> [WHAT YOU ARE ASKED TO DO]
Show all lines of the entries in which the word "quad" is found.

> [DATA EXTRACTS]

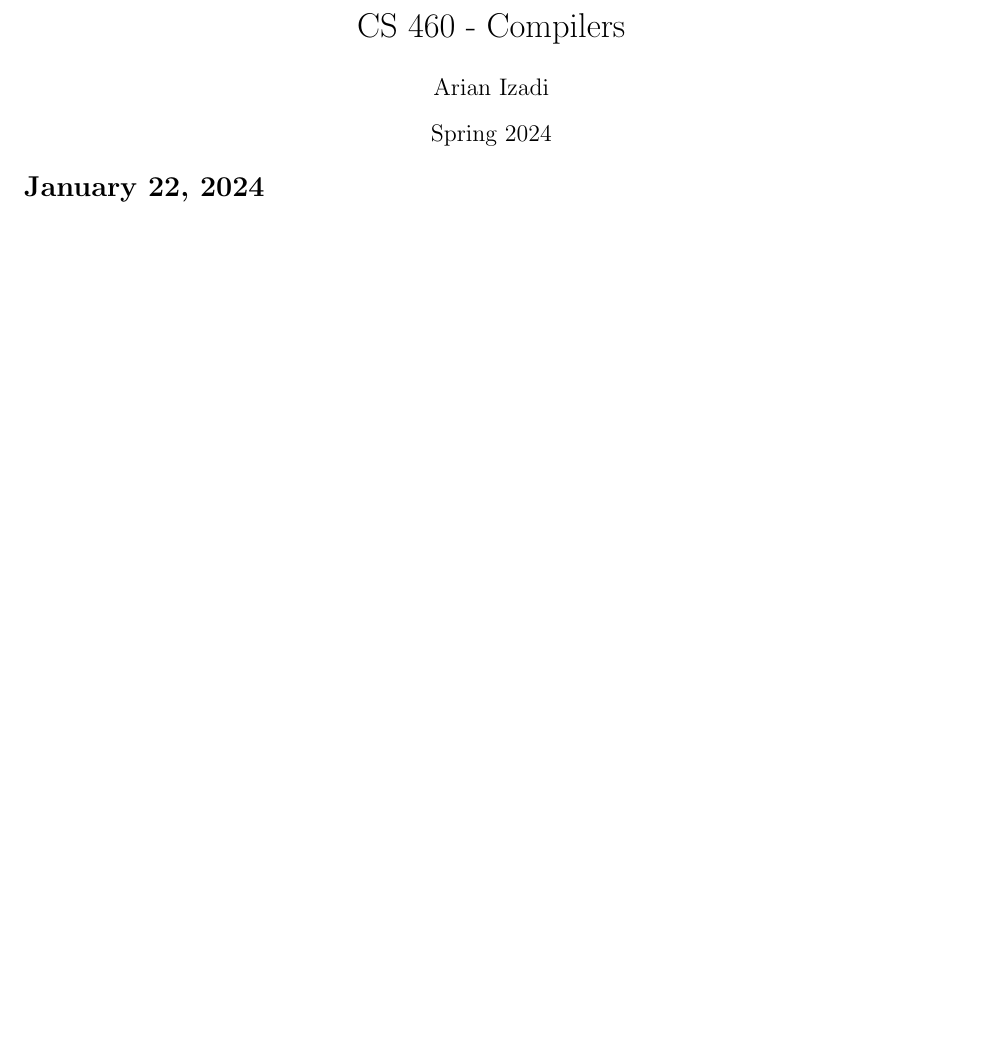
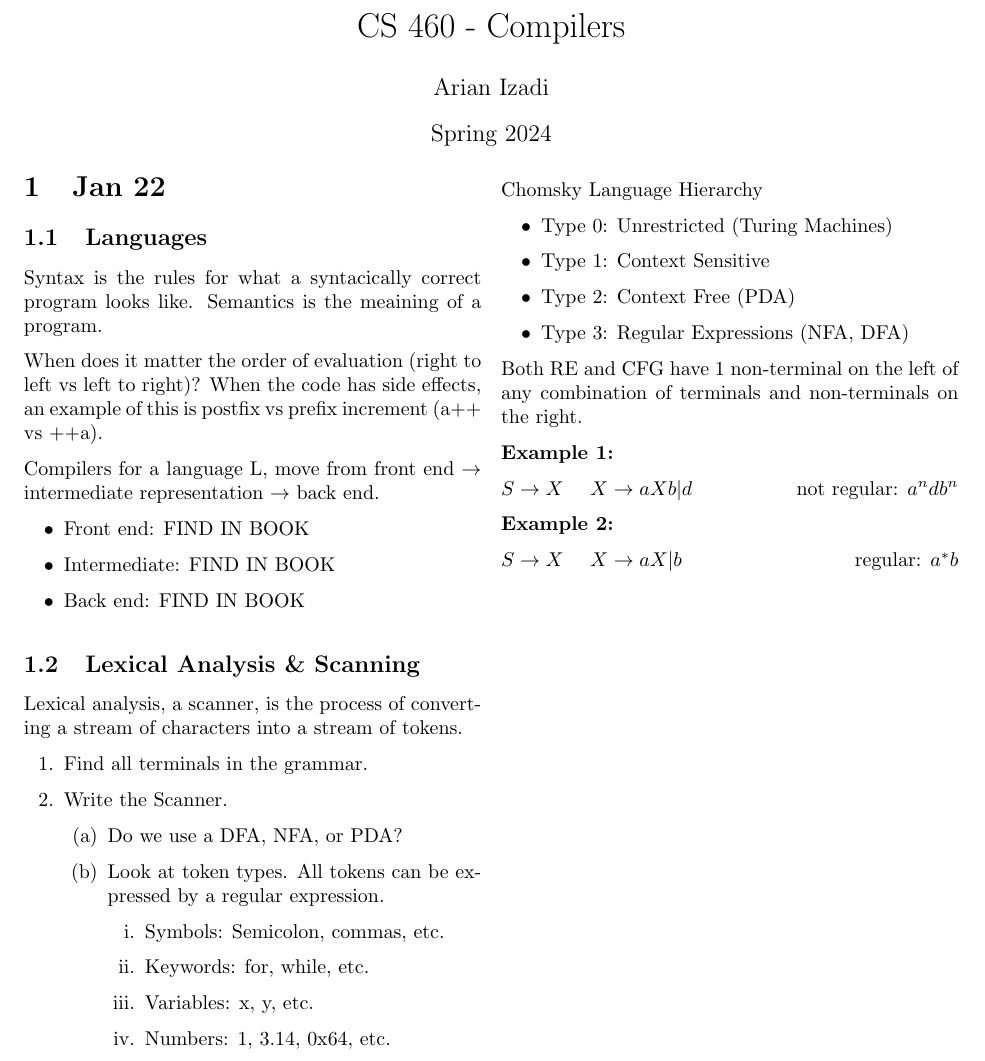
Before and after one commit to arianizadi/CS460-Notes, a LaTeX document (Notes.tex): part of the page, cut so that both start at the same text, the shorter picture padded with empty space. Compiled offline with pdfLaTeX.

Commit message:
Update .gitignore and Notes.tex

```diff
--- a/Notes.tex
+++ b/Notes.tex
@@ -1,6 +1,7 @@
 \documentclass[twocolumn]{article}
 \usepackage[utf8]{inputenc}
-\usepackage[skip=20pt, indent=0pt]{parskip}
+\usepackage[skip=6pt, indent=0pt]{parskip}
+\usepackage{graphicx}
 
 \title{CS 460 {-} Compilers}
 \author{Arian Izadi}
@@ -10,6 +11,68 @@
 
 \maketitle
 
-\section*{January 22, 2024}
+\section{Jan 22}
+
+\subsection{Languages}
+
+Syntax is the rules for what a syntacically correct program looks like.
+Semantics is the meaining of a program.
+
+When does it matter the order of evaluation (right to left vs left to right)?
+When the code has side effects, an example of this is postfix vs prefix increment (a++ vs ++a).
+
+Compilers for a language L, move from front end $\to$ intermediate representation $\to$ back end.
+
+\begin{itemize}
+  \item Front end: FIND IN BOOK
+  \item Intermediate: FIND IN BOOK
+  \item Back end: FIND IN BOOK
+\end{itemize}
+
+\subsection{Lexical Analysis \& Scanning}
+
+Lexical analysis, a scanner, is the process of converting a stream of characters into a stream of tokens.
+
+\begin{enumerate}
+  \item Find all terminals in the grammar.
+  \item Write the Scanner.
+        \begin{enumerate}
+          \item Do we use a DFA, NFA, or PDA{?}
+          \item Look at token types. All tokens can be expressed by a regular expression.
+                \begin{enumerate}
+                  \item Symbols: Semicolon, commas, etc.
+                  \item Keywords: for, while, etc.
+                  \item Variables: x, y, etc.
+                  \item Numbers: 1, 3.14, 0{x}64, etc.
+                \end{enumerate}
+        \end{enumerate}
+\end{enumerate}
+
+Chomsky Language Hierarchy
+
+\begin{itemize}
+  \item Type 0: Unrestricted (Turing Machines)
+  \item Type 1: Context Sensitive
+  \item Type 2: Context Free (PDA)
+  \item Type 3: Regular Expressions (NFA, DFA)
+\end{itemize}
+
+Both RE and CFG have 1 non-terminal on the left of any combination of terminals and non-terminals on the right.
+
+\textbf{Example 1:}
+
+$S \to X \quad$
+$X \to aXb | d \quad$
+\hfill
+not regular: $a^n d b^n$
+
+\textbf{Example 2:}
+
+$S \to X \quad$
+$X \to aX | b \quad$
+\hfill
+regular: $a^* b$
+
+
 
 \end{document}
```
Also changed, not shown: Notes.pdf, assets/Chomsky Heirarchy.png (added), 1 other file.
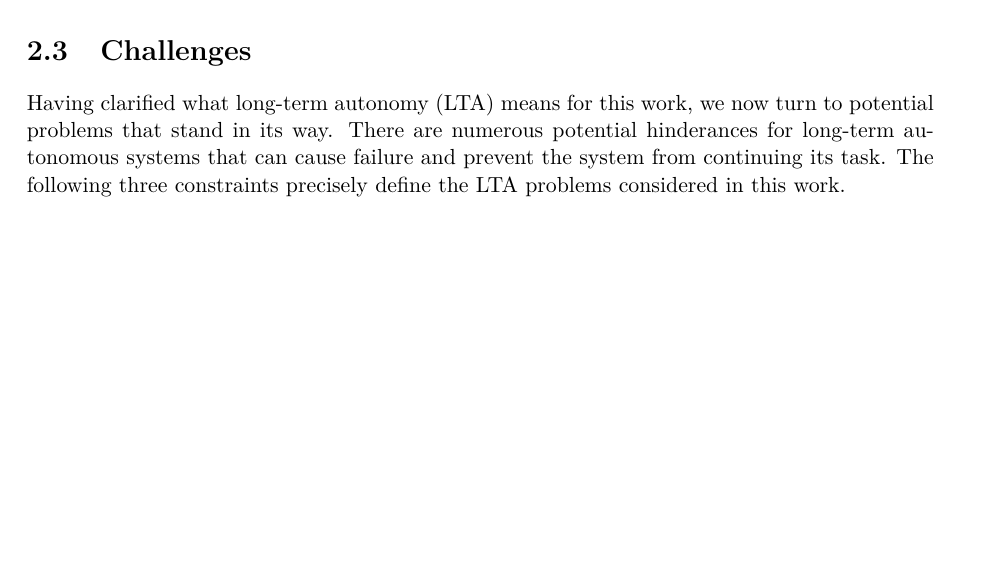
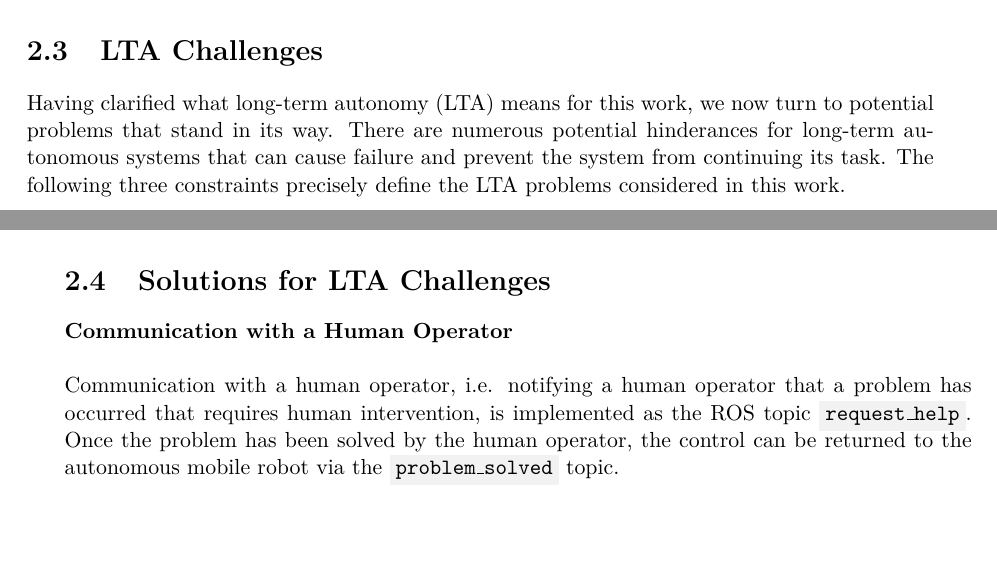
Before and after one commit to tbohne/msc, a LaTeX thesis (thesis/thesis.tex): part of page 15 of 33 before the commit and two parts of pages 15 and 22 of 33 after it, the two joined at a grey line, cut so that both start at the same text, the shorter picture padded with empty space. Compiled offline with pdfLaTeX.

Commit message:
solutions for LTA section

```diff
--- a/thesis/thesis.tex
+++ b/thesis/thesis.tex
@@ -208,7 +208,7 @@ for long-term autonomy, as well as the design of ``human-in-the-loop'' systems c
 
 \pagebreak
 
-\section{Challenges}
+\section{LTA Challenges}
 \label{sec:challenges_for_lta}
 
 Having clarified what long-term autonomy (LTA) means for this work, we now turn to potential problems that stand in its way.
@@ -465,6 +465,19 @@ Of course, one could assign probabilities to specific incidents, which vary depe
 For example, if the robot detects that the battery is showing unusual discharge behavior, such information could be taken into account and
 reported to the operator. Nevertheless, it's not feasible to cover everything that can happen, and long-term autonomy is subject to certain limits.
 
+\pagebreak
+
+\section{Solutions for LTA Challenges}
+\label{sec:solutions_for_lta_challenges}
+
+\noindent
+\textbf{Communication with a Human Operator}\newline
+
+\noindent
+Communication with a human operator, i.e. notifying a human operator that a problem has occurred that requires human intervention,
+is implemented as the ROS topic \code{\/request\_help}. Once the problem has been solved by the human operator, the control can be returned
+to the autonomous mobile robot via the \code{\/problem\_solved} topic.\newline
+
 \chapter{Plan Execution and Monitoring}
 
 A key aspect of handling some of the potential issues introduced in section \ref{sec:challenges_for_lta} is going to be that the robot will not be able to
```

> [EXERCISE ANSWER]
+$S \to X \quad$
+$X \to aXb | d \quad$
+$S \to X \quad$
+$X \to aX | b \quad$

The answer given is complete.